Not all congregations feel the same way, and in some cases, those views have changed in the nearly five years since Prop 8 was first approved. We hear opposing views, first from Guy Erwin, the first openly gay Bishop-elect of the Evangelical Lutheran Church in America, with whom we spoke a few weeks ago shortly after he was elected

Then we hear from Reverend Bill Owens, head of the Coalition of African-American Pastors, who, in 2008, helped organize a group African-American churches throughout California in support of Proposition 8.

Interview Highlights:


Bishop-elect Guy Erwin:

On his church's view of gay marriage:
Lutherans believe that marriage is not a sacramental arrangement, but is actually a civil contract. So this will actually expand that possibility for us in some new jurisdiction over time. States that already have same-sex marriage, Lutheran clergy are authorized to perform them assuming that their own consciences are all right with that and their congregations agree.

On what this decision means for him personally:
"It means that I will probably marry my partner very shortly, we have a domestic partnership arrangement in California that is legally practically the same as marriage, so it won't make much practical difference, but for the sake of outward form, I think we will upgrade to married status now."

On how spirituality's role in his same-sex relationship:
"For people of faith their relationship with God and their commitment to their beliefs are part of everything they do. We are called to live in the world as believers and marriage is an important part of that. In fact we understand marriage is a really useful place for people to learn how to be Christians in a sense because loving the other is the main thing we do in marriage and it's a more intimate expression of the love of neighbor that we should have for all fellow citizens."

On how today's decision will affect the debate among Christians:
"It might continue to polarize the Christian community between those who have a more legalistic understanding and a more literal reading of the Bible. Certainly the opposition to homosexuality from the conservative parts of Christianity is rooted in the Bible, the Bible says so little about it and says so little about marriage for that matter, It's used as a defense for a set of assumptions about the ways things are that is in itself not necessarily biblical."

On the sermon he would tell his congregation today:
"I would say that this is another opportunity for us to demonstrate witness of love and acceptance to all people, one of the basic tenants of our church, and gives us a chance to minister to people who felt excluded. It also gives us the necessity to ministering further to people who might be disappointed by this outcome."

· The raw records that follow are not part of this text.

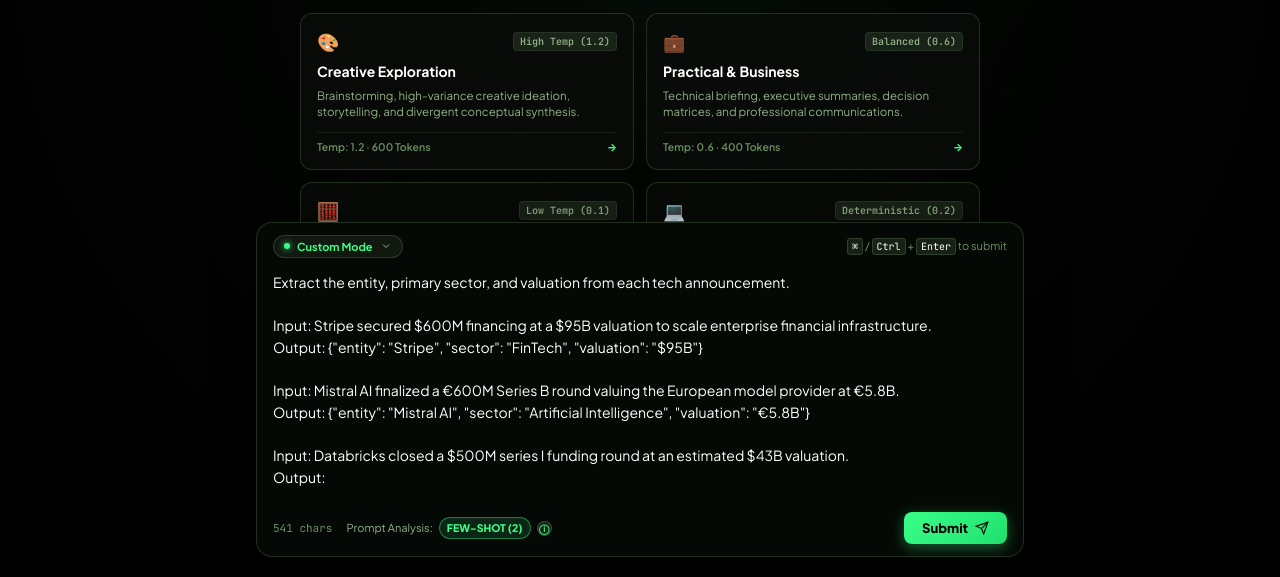
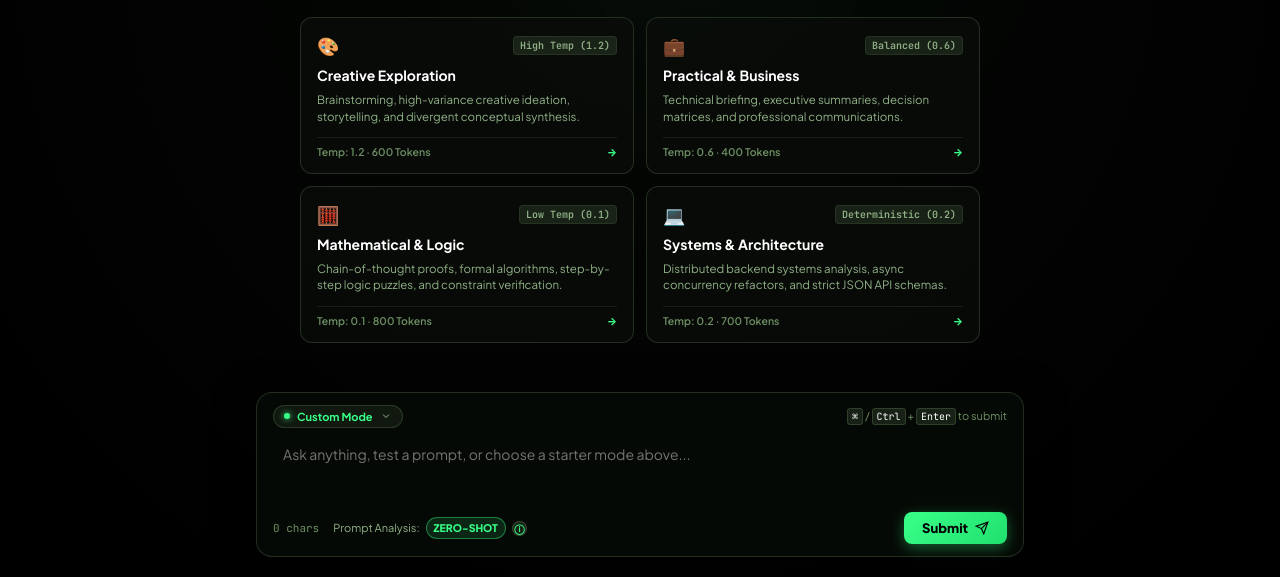
Before and after one commit to Hardikagg2008/LLM_playground, a plain HTML site: page index.html in a window 1280 px wide. Shown: the part 223-800 px from the top of the page. Drawn offline with Linux system fonts and the light colour scheme.

Commit message:
Improve prompt box spacing and growth

```diff
--- a/app.js
+++ b/app.js
@@ -20,19 +20,6 @@ const PREFERRED_DEFAULT_MODELS = ["llama-3.3-70b-versatile", "llama-3.1-8b-insta
 
 // The models endpoint also lists speech and safety-filter models. Hide them.
 const NON_CHAT_MODEL_PATTERN = /whisper|tts|orpheus|playai|prompt-guard|llama-guard/i;
-
-const DEFAULT_PROMPT = [
-  "Extract the entity, primary sector, and valuation from each tech announcement.",
-  "",
-  "Input: Stripe secured $600M financing at a $95B valuation to scale enterprise financial infrastructure.",
-  "Output: {\"entity\": \"Stripe\", \"sector\": \"FinTech\", \"valuation\": \"$95B\"}",
-  "",
-  "Input: Mistral AI finalized a €600M Series B round valuing the European model provider at €5.8B.",
-  "Output: {\"entity\": \"Mistral AI\", \"sector\": \"Artificial Intelligence\", \"valuation\": \"€5.8B\"}",
-  "",
-  "Input: Databricks closed a $500M series I funding round at an estimated $43B valuation.",
-  "Output:",
-].join("\n");
 
 /* ==================================================================
    2. CAPABILITY MAP
@@ -411,9 +398,10 @@ function autoResizePrompt() {
   const p = $("prompt");
   if (!p) return;
   p.style.height = "auto";
-  const newHeight = Math.min(Math.max(p.scrollHeight, 70), 400);
+  const maxHeight = 190; // About eight lines at the prompt's current line height.
+  const newHeight = Math.min(Math.max(p.scrollHeight, 38), maxHeight);
   p.style.height = newHeight + "px";
-  p.style.overflowY = p.scrollHeight > 400 ? "auto" : "hidden";
+  p.style.overflowY = p.scrollHeight > maxHeight ? "auto" : "hidden";
 }
 
 let analysisTimer = null;
@@ -1381,10 +1369,9 @@ if (popover) {
 
 /* ==================================================================
    19. START-UP
-   WHAT THIS DOES: fills the prompt box, restores a remembered key,
+   WHAT THIS DOES: restores a remembered key,
    loads models if we have a key, and runs the first prompt analysis.
    ================================================================== */
-$("prompt").value = DEFAULT_PROMPT;
 autoResizePrompt();
 restoreKey();
 fillModelDropdown(FALLBACK_MODELS, true);
--- a/styles.css
+++ b/styles.css
@@ -1301,15 +1301,15 @@ kbd {
 
 .textarea-wrapper textarea#prompt {
   width: 100%;
-  min-height: 70px;
-  max-height: 400px;
+  min-height: 38px;
+  max-height: 190px;
   background: transparent;
   border: none;
   color: #fff;
   font-family: var(--font-sans);
   font-size: 14px;
   line-height: 1.55;
-  padding: 6px 0;
+  padding: 8px 10px;
   resize: none;
   overflow-y: hidden;
   box-sizing: border-box;
```
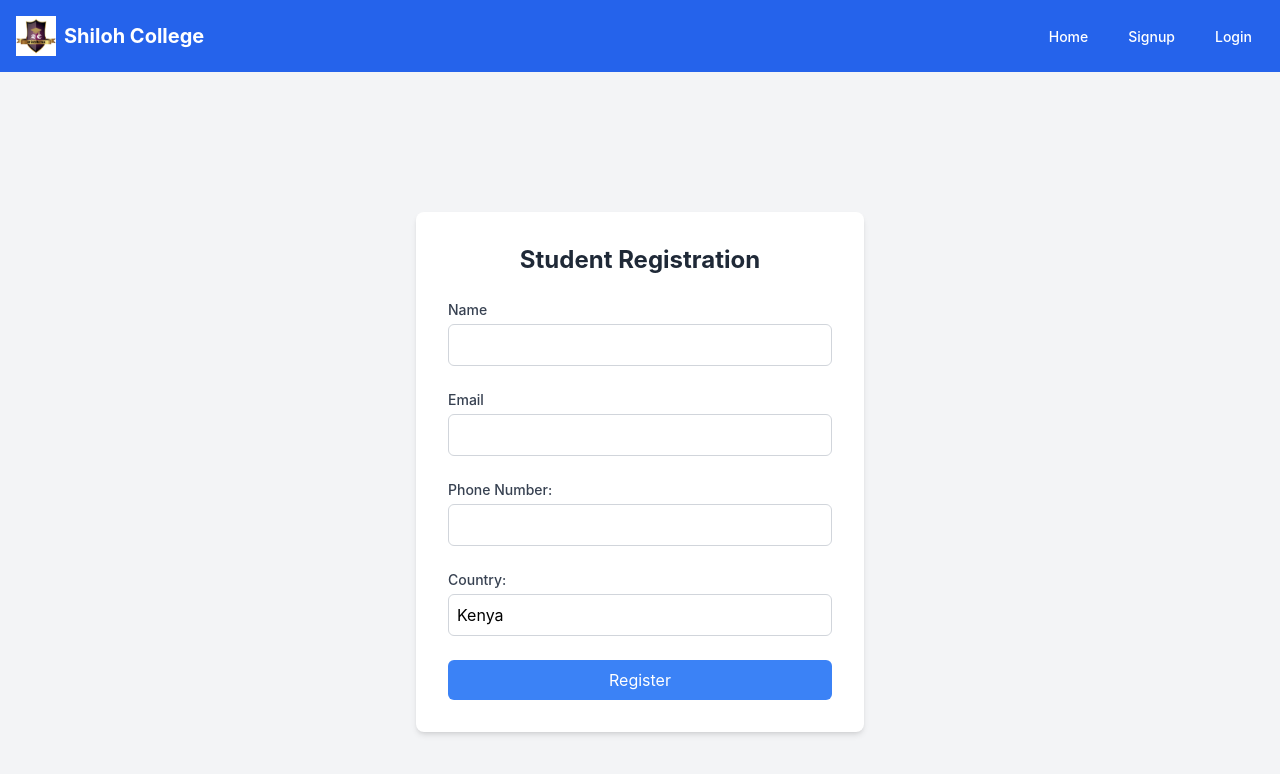
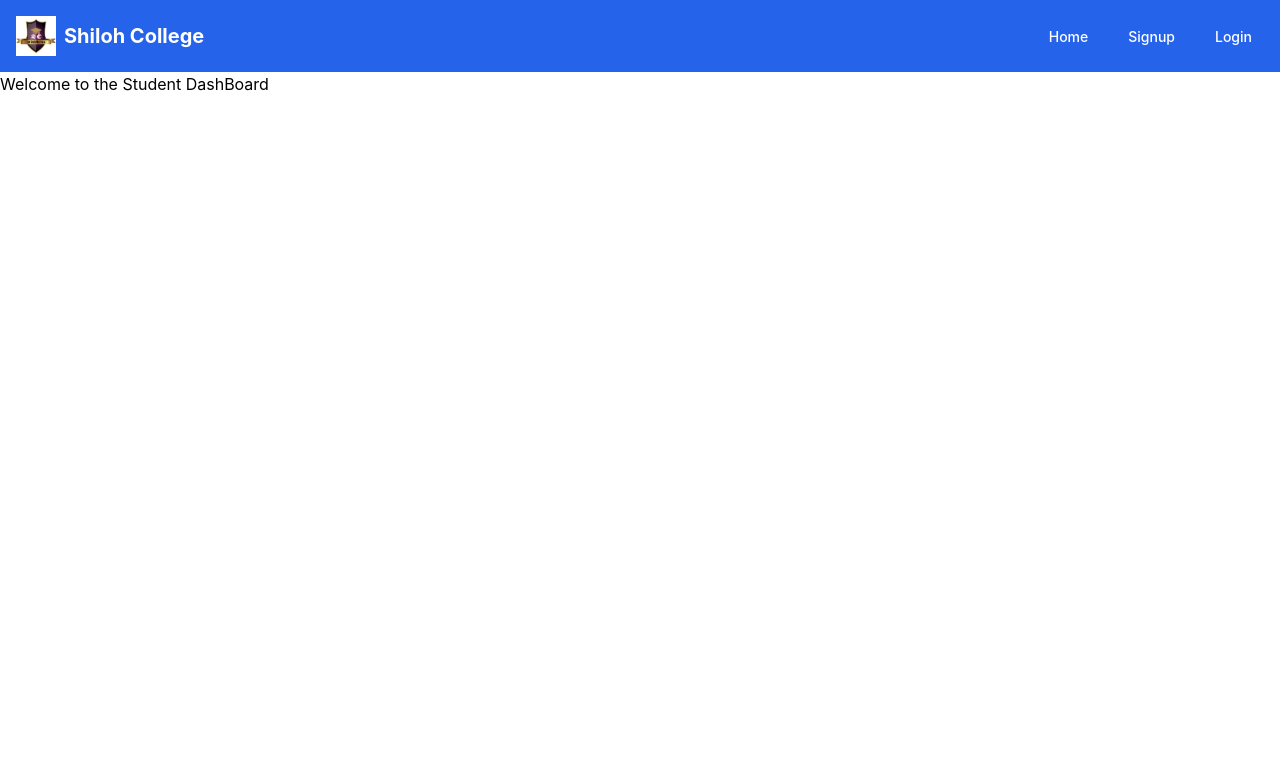
Before and after one commit to williamNyongesa/shiloh-front, a React (Create React App) app: page /student in a window 1280 px wide. Shown: the top 774 px of the page. Built offline with nearby package versions, Linux system fonts and the light colour scheme.

Commit message:
renders student registration component

```diff
--- a/src/components/App.js
+++ b/src/components/App.js
@@ -6,6 +6,7 @@ import Signup from './Signup'
 import Login from './Login'
 import Admin from './admin/Admin'
 import StudentDashboard from './students/StudentDashboard';
+import { StudentRegistration } from './students/StudentRegistration';
 
 function App() {
   return (
@@ -16,7 +17,8 @@ function App() {
             <Route path="/signup" element={<Signup />} />
             <Route path="/login" element={<Login />} />
             <Route path="/admin" element={<Admin />} />
-            <Route path="/student" element={<StudentDashboard />} />
+          <Route path="/student" element={<StudentDashboard />} />
+          <Route path="/student/registration" element={<StudentRegistration />} />
           </Routes>
         </div>
 
--- a/src/components/students/StudentDashboard.js
+++ b/src/components/students/StudentDashboard.js
@@ -1,9 +1,9 @@
-import { StudentRegistration } from "./StudentRegistration";
+
 
 const StudentDashboard = () => {
     return (
         <div>
-            <StudentRegistration />
+           <h1>Welcome to the Student DashBoard</h1>
         </div>
      );
 }
--- a/src/components/students/StudentRegistration.js
+++ b/src/components/students/StudentRegistration.js
@@ -35,7 +35,7 @@ export const StudentRegistration = () => {
                 if (response.ok) {
                     const data = await response.json();
                     setAuth({ user: data, role: "student" });
-                    navigate("/");
+                    navigate("/student");
                 } else {
                     const errorData = await response.json();
                     console.error("Registration failed:", errorData.message || "Unknown error");
```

Reverend Bill Owens:

On his reaction to the news:
"My reaction is a little frustrated and my focus are children, there's no way that a man can be a mother to a child, there's no way a lady can be a father for a child...I think what is happening in our society as in Roe Wade, we're overlooking the child, we're overlooking the helpless, and it's adults getting what they want, what they feel."

On what's next for his group:
"We will still aggressively fight this. It's not over with, by a long shot we will aggressively organize and work with other organizations with like minds and we'll move forward to watch out for our children and to watch out for the future of society. No society has prevailed when they went down this road. It becomes a device of the society, its all about what I want, what I feel, what is good for me. We have no ill will toward anybody, we love everybody, some of my friends are homosexuals, but I don't condone homosexual marriage."

On how he views marriage in the religious context:
"I do have a religious component, but there's a psychological and sociological component. I could leave the religion part out. I would have the same conclusion that a child has a right to a mother and a daddy. We're destroying our society and the future of our children, and moreso the African-American community."

On his view on whether gay marriage is a civil right:
"This is not a civil right, I think this is a civil wrong. What the homosexual community did is they highjacked the civil rights movement. Even foreigners who are not citizens talk about their civil rights. What are civil rights? Blacks in this country suffered for 200 years and we just wanted the right to vote, to go to school, to get a good job, and we didn't have those rights. A man is made for a woman and a woman for a man. I just don't see the comparison. It's what they want, its what they desire."